[[ RAW DATA open ]]
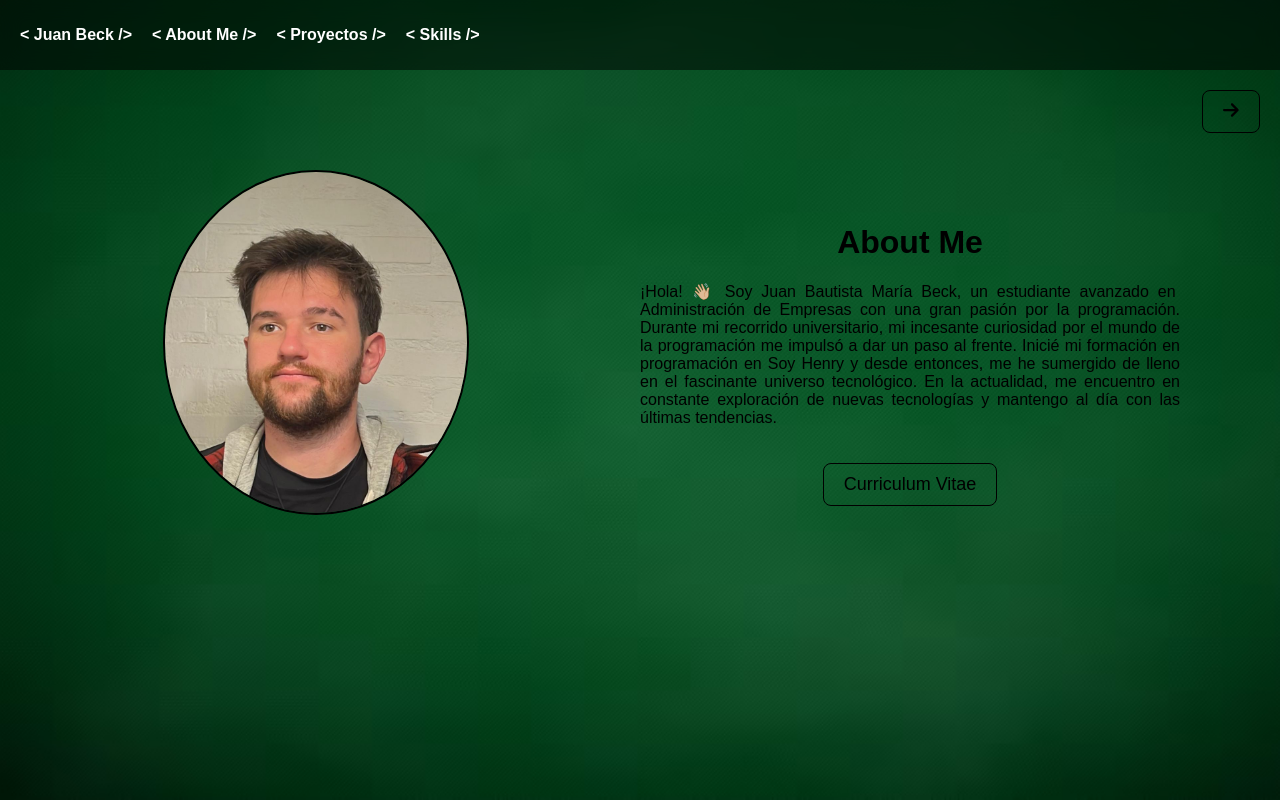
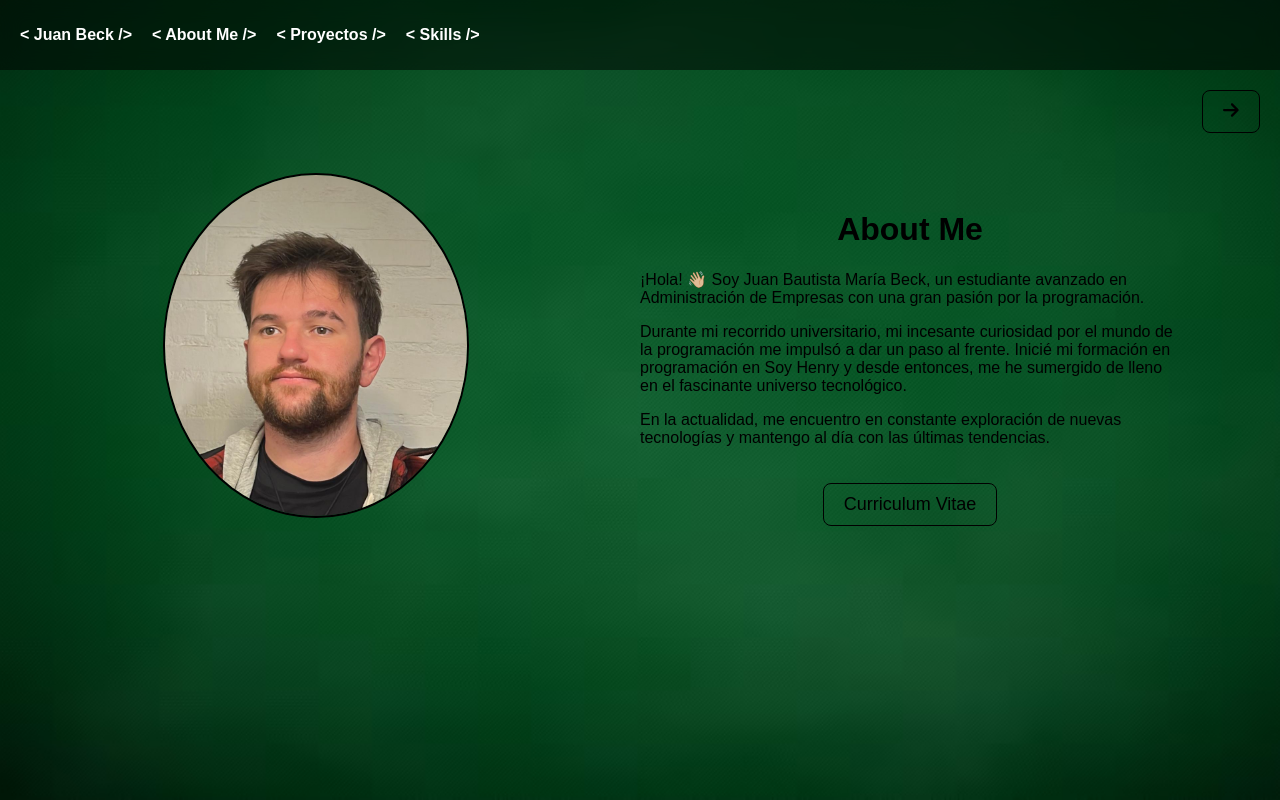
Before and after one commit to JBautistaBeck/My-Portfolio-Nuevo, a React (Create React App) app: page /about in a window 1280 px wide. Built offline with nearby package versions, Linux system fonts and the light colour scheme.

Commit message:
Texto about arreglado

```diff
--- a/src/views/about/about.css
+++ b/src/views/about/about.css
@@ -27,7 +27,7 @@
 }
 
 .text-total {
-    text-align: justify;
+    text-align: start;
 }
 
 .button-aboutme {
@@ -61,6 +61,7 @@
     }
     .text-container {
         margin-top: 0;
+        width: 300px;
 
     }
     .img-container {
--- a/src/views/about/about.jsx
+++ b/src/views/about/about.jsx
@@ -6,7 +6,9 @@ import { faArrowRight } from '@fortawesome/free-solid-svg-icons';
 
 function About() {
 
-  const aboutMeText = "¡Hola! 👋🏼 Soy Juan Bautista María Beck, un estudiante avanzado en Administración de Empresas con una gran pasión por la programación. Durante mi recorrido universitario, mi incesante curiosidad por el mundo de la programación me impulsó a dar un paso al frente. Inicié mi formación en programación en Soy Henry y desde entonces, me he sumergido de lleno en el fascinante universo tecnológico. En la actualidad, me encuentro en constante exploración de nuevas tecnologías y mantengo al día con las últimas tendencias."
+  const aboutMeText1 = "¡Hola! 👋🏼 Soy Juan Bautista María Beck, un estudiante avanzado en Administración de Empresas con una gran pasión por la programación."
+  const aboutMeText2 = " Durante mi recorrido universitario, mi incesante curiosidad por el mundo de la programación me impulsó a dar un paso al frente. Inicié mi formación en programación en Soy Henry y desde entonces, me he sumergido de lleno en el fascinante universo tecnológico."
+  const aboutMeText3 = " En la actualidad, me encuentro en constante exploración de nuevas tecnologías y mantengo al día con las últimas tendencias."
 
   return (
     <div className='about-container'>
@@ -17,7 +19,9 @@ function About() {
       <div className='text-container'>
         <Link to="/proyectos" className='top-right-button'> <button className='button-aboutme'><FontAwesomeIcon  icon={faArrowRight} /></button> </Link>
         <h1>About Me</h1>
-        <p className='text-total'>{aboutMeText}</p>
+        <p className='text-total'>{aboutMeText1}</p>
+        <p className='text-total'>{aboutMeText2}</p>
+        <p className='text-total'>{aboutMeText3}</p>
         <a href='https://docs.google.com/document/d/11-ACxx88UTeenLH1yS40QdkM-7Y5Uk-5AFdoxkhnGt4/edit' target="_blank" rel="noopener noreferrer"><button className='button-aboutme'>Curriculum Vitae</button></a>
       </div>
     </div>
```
[[ RAW DATA closed ]]
**ACTION ITEM**: Find the lines above holding the word "className" and show them.

**WRITTEN ANSWER**:
     <div className='about-container'>
       <div className='text-container'>
         <Link to="/proyectos" className='top-right-button'> <button className='button-aboutme'><FontAwesomeIcon  icon={faArrowRight} /></button> </Link>
-        <p className='text-total'>{aboutMeText}</p>
+        <p className='text-total'>{aboutMeText1}</p>
+        <p className='text-total'>{aboutMeText2}</p>
+        <p className='text-total'>{aboutMeText3}</p>
         <a href='https://docs.google.com/document/d/11-ACxx88UTeenLH1yS40QdkM-7Y5Uk-5AFdoxkhnGt4/edit' target="_blank" rel="noopener noreferrer"><button className='button-aboutme'>Curriculum Vitae</button></a>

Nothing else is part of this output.